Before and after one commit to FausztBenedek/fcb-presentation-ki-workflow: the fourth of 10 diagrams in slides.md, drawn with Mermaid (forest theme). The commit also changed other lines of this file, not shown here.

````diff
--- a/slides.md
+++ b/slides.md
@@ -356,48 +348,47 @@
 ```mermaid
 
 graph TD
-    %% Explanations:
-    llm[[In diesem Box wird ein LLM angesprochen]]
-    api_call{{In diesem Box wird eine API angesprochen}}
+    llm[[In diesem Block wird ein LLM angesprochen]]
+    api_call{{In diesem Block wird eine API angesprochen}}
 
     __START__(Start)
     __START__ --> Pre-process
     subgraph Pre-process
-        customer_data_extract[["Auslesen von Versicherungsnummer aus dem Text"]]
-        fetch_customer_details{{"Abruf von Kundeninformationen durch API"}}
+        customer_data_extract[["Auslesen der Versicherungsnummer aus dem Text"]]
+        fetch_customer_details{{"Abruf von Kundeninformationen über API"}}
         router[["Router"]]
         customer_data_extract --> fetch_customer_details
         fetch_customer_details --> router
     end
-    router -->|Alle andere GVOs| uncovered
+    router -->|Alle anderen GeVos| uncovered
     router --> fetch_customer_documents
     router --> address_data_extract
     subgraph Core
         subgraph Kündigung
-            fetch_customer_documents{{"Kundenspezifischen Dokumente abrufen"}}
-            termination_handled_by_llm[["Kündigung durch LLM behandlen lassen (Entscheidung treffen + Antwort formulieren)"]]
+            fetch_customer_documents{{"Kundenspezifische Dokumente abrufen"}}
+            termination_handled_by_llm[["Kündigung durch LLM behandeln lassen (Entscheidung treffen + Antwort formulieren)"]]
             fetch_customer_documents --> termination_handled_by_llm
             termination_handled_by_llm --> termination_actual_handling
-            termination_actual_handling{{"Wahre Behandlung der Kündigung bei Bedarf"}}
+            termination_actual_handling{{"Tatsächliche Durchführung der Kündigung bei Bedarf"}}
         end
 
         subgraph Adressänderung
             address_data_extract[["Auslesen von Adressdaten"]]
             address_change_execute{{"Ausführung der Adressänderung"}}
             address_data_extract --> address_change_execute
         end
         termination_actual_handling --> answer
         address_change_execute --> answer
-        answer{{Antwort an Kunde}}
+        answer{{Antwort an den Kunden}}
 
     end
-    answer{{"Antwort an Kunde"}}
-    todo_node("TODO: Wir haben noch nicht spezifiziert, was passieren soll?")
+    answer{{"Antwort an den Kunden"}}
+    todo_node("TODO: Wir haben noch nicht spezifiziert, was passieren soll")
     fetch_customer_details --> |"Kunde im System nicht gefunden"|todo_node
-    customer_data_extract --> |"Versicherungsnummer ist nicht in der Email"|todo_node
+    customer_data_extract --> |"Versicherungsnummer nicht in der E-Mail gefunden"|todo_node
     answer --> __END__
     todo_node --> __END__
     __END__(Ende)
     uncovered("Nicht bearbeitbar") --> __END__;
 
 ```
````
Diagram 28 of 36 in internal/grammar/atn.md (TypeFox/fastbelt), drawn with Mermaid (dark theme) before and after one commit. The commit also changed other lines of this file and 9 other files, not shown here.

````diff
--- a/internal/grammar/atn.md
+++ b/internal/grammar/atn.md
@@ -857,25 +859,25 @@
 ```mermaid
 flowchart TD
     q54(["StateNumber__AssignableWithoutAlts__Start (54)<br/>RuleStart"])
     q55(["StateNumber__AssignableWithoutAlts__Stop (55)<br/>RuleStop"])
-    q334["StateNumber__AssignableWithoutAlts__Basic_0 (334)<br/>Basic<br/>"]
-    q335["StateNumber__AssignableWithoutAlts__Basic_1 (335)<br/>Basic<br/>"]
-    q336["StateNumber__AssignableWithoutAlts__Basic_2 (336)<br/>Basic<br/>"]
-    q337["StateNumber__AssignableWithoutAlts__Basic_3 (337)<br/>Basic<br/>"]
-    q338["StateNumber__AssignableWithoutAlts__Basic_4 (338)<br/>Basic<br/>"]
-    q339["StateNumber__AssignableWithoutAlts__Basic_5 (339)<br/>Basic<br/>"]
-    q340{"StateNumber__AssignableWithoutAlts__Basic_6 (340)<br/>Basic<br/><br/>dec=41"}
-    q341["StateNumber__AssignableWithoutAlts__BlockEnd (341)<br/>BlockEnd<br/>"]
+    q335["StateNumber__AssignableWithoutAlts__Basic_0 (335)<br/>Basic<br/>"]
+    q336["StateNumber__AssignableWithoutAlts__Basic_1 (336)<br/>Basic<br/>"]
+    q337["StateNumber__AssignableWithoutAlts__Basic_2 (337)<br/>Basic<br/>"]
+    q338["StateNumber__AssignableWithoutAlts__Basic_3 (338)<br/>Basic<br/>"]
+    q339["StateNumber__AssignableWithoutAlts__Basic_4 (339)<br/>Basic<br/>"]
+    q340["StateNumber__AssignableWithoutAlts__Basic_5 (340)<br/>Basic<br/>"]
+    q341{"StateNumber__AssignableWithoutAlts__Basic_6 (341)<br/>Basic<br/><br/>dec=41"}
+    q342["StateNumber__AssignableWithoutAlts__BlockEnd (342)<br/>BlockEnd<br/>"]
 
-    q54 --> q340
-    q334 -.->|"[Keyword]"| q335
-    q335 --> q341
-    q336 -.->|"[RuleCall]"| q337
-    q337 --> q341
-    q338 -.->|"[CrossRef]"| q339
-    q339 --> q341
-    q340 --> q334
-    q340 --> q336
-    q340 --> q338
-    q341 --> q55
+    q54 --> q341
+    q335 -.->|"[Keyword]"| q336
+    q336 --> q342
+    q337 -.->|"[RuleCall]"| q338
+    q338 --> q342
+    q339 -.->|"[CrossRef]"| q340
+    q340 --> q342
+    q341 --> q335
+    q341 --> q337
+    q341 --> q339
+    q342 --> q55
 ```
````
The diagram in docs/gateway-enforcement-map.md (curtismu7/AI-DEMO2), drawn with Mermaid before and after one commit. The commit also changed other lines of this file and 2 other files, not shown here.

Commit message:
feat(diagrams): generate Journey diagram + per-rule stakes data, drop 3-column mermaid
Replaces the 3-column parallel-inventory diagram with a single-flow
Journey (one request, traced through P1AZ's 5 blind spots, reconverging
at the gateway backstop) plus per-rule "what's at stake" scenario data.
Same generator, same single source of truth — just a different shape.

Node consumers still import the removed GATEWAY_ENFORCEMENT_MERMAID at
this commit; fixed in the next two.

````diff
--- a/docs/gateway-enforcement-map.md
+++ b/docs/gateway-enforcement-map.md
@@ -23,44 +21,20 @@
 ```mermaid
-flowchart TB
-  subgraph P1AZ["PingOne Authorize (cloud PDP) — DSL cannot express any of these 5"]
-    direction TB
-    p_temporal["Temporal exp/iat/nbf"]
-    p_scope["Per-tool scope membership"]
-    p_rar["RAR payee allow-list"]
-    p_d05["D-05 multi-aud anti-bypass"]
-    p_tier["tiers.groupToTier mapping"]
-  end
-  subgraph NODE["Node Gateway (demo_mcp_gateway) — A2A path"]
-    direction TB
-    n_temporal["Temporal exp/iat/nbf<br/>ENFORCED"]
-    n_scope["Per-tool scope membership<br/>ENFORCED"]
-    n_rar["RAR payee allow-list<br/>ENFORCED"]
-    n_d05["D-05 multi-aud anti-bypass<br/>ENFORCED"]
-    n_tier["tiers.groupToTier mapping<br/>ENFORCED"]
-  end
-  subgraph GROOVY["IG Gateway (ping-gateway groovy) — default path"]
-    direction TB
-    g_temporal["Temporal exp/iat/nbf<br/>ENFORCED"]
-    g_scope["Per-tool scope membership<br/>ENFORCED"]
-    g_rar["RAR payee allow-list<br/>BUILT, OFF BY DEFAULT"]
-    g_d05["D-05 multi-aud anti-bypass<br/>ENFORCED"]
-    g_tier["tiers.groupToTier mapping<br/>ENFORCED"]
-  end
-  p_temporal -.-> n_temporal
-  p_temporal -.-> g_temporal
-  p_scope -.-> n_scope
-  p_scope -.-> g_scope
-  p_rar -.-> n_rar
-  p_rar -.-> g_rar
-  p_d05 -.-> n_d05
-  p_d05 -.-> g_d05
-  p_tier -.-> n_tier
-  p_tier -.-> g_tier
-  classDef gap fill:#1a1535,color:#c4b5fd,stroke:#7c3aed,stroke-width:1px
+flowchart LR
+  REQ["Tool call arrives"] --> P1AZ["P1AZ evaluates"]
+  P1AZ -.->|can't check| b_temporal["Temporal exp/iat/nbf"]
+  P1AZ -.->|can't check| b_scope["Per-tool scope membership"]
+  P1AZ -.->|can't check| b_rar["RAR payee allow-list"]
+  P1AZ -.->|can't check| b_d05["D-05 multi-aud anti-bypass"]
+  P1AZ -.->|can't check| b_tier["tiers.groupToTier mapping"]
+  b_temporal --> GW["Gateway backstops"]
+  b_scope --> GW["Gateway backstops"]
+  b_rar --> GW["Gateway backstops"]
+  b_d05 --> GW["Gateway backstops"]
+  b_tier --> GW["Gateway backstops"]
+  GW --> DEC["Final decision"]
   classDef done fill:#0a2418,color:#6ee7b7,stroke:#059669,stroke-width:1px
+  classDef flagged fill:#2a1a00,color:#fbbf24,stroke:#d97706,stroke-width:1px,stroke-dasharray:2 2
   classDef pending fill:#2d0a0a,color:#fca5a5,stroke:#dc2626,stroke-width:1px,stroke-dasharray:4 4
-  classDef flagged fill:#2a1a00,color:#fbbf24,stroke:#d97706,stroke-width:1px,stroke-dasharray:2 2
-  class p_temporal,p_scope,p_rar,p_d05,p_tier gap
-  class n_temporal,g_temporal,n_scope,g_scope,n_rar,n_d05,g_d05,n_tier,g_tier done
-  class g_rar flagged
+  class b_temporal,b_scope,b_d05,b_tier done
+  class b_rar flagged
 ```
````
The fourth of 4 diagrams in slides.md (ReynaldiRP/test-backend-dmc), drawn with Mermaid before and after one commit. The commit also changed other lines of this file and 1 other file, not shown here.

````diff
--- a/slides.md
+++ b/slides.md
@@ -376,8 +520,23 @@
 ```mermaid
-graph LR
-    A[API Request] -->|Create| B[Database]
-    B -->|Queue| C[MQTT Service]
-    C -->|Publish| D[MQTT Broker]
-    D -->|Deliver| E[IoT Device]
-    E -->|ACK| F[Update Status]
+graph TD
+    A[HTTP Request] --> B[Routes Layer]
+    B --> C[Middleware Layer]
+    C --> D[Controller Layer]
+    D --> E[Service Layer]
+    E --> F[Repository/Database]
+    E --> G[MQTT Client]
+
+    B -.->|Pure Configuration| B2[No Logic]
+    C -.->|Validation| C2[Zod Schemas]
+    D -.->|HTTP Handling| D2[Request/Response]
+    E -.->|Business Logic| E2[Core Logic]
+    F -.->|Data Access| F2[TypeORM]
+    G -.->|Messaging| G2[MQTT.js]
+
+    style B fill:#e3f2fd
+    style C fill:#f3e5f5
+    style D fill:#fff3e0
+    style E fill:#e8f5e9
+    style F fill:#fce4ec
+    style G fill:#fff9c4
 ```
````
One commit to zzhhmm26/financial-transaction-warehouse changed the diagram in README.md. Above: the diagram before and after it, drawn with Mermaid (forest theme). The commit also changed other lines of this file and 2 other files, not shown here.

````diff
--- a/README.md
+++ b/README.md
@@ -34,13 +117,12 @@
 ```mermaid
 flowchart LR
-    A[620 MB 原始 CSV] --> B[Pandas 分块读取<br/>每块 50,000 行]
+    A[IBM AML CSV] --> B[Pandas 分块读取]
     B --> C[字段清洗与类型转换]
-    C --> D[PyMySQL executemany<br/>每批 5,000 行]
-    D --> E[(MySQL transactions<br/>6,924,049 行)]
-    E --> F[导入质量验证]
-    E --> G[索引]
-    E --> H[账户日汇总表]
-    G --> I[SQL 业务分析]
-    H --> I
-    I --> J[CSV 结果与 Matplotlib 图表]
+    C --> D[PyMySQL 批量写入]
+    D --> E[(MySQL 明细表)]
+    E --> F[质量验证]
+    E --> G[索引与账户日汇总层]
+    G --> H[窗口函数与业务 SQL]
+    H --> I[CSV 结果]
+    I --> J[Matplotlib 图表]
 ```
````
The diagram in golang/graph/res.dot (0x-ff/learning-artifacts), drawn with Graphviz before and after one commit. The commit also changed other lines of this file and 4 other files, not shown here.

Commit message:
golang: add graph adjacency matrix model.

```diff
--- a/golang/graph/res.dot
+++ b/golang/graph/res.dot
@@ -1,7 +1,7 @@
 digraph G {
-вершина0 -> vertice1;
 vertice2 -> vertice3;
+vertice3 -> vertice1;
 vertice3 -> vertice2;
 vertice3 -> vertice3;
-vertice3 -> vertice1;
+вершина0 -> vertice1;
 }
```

[PROMPT]: If a line in the material contains the word "ENFORCED", copy that line.

[TASK SOLUTION]:
-    n_temporal["Temporal exp/iat/nbf<br/>ENFORCED"]
-    n_scope["Per-tool scope membership<br/>ENFORCED"]
-    n_rar["RAR payee allow-list<br/>ENFORCED"]
-    n_d05["D-05 multi-aud anti-bypass<br/>ENFORCED"]
-    n_tier["tiers.groupToTier mapping<br/>ENFORCED"]
-    g_temporal["Temporal exp/iat/nbf<br/>ENFORCED"]
-    g_scope["Per-tool scope membership<br/>ENFORCED"]
-    g_d05["D-05 multi-aud anti-bypass<br/>ENFORCED"]
-    g_tier["tiers.groupToTier mapping<br/>ENFORCED"]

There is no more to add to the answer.